— What to work on —
The expected answer is a bare count of the lines in the data below that contain "const".

— Extracted data —

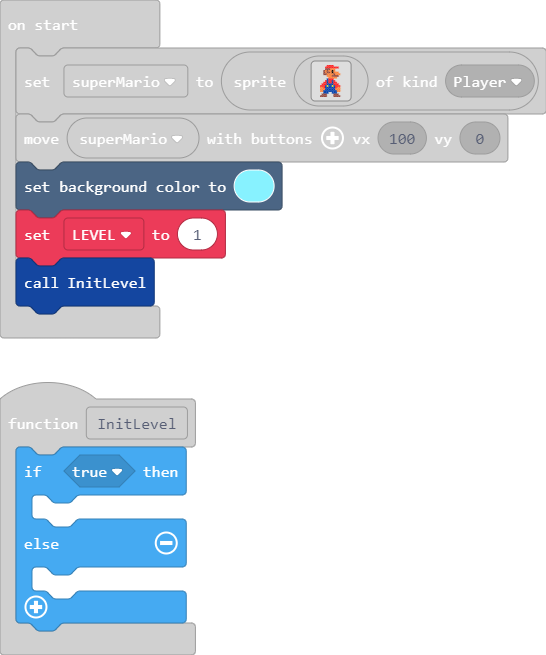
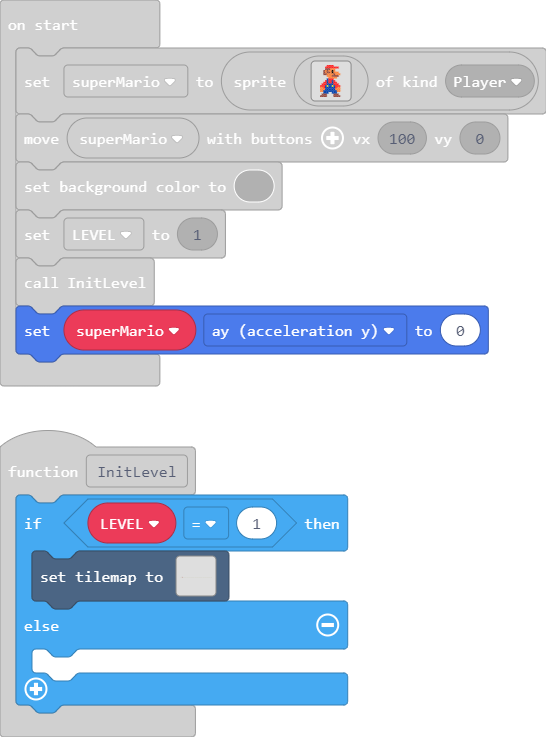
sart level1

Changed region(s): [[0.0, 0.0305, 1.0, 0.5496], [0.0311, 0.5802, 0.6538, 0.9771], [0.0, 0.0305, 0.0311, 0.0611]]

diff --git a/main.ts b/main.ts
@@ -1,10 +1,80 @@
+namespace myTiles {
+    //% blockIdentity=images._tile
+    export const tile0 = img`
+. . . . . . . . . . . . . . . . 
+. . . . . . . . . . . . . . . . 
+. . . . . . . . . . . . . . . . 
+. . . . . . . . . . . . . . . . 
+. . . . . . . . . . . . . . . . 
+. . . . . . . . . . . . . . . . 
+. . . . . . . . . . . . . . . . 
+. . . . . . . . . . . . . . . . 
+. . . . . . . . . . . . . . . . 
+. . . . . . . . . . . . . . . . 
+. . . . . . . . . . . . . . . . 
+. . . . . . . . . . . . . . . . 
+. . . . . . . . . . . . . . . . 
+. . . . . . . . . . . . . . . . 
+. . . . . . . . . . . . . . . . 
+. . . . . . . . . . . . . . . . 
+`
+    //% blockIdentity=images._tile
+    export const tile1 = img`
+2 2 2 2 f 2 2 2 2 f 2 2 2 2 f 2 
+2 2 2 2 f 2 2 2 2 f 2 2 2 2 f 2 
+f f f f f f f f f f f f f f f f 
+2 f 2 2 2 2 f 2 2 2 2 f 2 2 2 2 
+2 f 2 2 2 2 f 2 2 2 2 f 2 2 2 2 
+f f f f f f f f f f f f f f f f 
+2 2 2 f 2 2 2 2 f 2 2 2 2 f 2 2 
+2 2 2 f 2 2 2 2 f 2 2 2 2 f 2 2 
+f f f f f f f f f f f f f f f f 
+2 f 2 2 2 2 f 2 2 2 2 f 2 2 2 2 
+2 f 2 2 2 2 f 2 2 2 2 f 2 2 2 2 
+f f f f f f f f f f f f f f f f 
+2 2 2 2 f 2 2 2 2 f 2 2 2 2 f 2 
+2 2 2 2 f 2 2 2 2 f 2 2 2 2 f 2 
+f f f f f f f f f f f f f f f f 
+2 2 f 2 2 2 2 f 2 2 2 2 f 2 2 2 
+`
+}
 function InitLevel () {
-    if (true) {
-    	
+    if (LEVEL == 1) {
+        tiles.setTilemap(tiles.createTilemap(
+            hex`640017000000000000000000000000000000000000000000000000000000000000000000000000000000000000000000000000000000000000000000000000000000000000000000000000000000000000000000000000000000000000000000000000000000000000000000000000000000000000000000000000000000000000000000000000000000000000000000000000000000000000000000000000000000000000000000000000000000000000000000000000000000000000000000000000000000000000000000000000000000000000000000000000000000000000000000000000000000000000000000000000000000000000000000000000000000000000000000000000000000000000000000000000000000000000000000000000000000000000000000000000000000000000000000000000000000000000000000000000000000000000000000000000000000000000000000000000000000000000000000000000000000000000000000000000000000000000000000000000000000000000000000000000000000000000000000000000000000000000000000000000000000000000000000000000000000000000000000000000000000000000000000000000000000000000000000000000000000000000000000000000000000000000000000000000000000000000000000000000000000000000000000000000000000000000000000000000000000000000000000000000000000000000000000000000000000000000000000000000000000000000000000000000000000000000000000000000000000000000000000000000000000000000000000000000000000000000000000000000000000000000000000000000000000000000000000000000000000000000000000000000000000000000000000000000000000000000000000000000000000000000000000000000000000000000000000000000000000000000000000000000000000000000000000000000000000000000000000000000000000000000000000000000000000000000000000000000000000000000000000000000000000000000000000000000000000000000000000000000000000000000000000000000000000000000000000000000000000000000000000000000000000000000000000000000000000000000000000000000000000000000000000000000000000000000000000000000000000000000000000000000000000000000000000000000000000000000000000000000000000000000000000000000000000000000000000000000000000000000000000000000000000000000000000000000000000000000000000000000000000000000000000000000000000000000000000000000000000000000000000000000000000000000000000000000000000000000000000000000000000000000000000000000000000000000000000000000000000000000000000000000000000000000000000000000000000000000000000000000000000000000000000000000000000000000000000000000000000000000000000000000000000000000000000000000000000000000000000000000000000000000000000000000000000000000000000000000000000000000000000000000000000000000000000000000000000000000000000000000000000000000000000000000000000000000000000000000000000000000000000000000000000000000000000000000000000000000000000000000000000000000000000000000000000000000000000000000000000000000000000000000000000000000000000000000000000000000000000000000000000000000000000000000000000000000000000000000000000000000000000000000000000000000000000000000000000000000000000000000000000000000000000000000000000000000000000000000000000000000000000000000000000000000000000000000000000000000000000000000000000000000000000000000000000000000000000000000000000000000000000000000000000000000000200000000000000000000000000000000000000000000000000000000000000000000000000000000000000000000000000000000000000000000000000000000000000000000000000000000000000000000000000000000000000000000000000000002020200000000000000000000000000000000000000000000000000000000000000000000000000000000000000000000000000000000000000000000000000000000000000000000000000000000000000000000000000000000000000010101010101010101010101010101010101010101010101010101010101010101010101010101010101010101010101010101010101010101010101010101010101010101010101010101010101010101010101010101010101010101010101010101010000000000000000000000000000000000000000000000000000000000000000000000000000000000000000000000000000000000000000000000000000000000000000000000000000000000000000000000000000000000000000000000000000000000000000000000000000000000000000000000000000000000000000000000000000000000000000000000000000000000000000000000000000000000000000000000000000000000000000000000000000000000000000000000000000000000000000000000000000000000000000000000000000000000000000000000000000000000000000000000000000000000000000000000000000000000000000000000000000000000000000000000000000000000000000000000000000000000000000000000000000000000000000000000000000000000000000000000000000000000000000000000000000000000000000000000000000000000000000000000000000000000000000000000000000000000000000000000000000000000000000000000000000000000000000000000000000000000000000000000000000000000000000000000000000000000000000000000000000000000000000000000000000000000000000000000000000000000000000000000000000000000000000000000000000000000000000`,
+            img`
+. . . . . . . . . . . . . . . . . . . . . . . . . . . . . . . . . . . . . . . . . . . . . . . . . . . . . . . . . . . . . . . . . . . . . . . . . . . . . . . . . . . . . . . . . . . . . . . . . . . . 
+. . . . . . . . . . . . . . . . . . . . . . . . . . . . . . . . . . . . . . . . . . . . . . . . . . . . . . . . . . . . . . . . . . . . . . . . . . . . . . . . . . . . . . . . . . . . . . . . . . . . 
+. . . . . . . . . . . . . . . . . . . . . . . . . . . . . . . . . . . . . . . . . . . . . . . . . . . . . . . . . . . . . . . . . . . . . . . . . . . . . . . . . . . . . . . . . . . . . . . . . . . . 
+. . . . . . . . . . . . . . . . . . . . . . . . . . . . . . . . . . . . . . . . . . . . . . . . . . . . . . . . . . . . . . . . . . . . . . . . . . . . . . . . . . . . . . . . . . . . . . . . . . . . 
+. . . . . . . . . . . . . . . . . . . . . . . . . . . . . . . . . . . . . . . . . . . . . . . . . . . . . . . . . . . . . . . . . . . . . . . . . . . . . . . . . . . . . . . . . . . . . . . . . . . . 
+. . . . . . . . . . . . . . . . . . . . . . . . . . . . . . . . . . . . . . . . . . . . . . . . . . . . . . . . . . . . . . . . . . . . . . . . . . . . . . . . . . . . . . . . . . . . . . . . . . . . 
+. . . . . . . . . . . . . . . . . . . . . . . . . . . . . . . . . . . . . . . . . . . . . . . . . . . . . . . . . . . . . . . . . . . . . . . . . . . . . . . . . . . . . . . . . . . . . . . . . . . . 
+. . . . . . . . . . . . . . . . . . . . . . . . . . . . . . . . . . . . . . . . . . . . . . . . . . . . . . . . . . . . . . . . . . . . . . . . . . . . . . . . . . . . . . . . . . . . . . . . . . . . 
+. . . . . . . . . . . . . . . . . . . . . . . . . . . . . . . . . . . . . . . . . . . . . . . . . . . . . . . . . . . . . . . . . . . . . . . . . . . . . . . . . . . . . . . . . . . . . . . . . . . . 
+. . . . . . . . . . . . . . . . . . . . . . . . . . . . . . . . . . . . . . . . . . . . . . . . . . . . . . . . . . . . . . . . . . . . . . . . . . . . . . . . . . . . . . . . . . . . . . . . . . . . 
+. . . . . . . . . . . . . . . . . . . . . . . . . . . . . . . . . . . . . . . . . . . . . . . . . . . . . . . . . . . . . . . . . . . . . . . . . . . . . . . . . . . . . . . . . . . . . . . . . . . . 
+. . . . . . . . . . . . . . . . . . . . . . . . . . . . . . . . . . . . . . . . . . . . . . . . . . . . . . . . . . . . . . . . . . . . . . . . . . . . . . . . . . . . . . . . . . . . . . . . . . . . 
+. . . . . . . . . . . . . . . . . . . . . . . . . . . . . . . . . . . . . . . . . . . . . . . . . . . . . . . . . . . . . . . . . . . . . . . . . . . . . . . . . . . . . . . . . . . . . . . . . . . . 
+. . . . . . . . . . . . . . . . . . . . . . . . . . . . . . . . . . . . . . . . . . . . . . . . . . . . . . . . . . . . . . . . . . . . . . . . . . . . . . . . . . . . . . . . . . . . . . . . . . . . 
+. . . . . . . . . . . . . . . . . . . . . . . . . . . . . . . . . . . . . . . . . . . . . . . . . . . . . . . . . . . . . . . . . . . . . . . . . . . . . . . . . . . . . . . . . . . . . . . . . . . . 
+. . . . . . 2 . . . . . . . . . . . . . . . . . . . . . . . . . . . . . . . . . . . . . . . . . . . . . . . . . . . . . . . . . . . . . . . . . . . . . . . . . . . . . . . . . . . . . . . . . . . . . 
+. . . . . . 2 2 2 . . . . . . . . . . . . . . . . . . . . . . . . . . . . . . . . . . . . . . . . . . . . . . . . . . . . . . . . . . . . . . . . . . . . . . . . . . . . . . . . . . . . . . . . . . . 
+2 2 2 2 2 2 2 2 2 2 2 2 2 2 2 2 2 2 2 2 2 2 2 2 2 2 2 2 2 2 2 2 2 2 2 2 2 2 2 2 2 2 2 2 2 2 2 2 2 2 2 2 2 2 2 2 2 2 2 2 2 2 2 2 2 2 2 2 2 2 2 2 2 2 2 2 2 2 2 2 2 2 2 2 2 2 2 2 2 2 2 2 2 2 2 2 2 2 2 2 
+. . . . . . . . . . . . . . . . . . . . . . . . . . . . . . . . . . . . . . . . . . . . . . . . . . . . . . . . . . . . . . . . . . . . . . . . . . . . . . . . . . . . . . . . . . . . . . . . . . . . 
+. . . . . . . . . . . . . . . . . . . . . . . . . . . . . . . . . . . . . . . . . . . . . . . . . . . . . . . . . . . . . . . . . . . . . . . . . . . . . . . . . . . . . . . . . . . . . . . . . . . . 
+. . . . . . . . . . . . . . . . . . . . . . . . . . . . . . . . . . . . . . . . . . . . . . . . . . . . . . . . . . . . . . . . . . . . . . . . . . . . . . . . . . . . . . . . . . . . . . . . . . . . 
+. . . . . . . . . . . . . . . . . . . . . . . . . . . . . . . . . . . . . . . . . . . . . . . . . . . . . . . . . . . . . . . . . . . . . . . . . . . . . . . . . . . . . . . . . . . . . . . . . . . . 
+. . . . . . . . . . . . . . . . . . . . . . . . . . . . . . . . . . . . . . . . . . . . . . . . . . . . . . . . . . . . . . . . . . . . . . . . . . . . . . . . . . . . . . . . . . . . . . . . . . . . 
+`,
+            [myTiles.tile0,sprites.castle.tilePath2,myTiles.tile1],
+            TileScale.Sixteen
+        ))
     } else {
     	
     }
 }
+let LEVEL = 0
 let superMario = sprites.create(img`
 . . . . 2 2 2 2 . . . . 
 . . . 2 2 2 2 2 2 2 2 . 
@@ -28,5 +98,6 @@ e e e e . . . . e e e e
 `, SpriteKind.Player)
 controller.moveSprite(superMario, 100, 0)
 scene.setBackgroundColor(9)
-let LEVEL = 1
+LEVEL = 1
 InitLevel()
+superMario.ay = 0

— Written answer —
2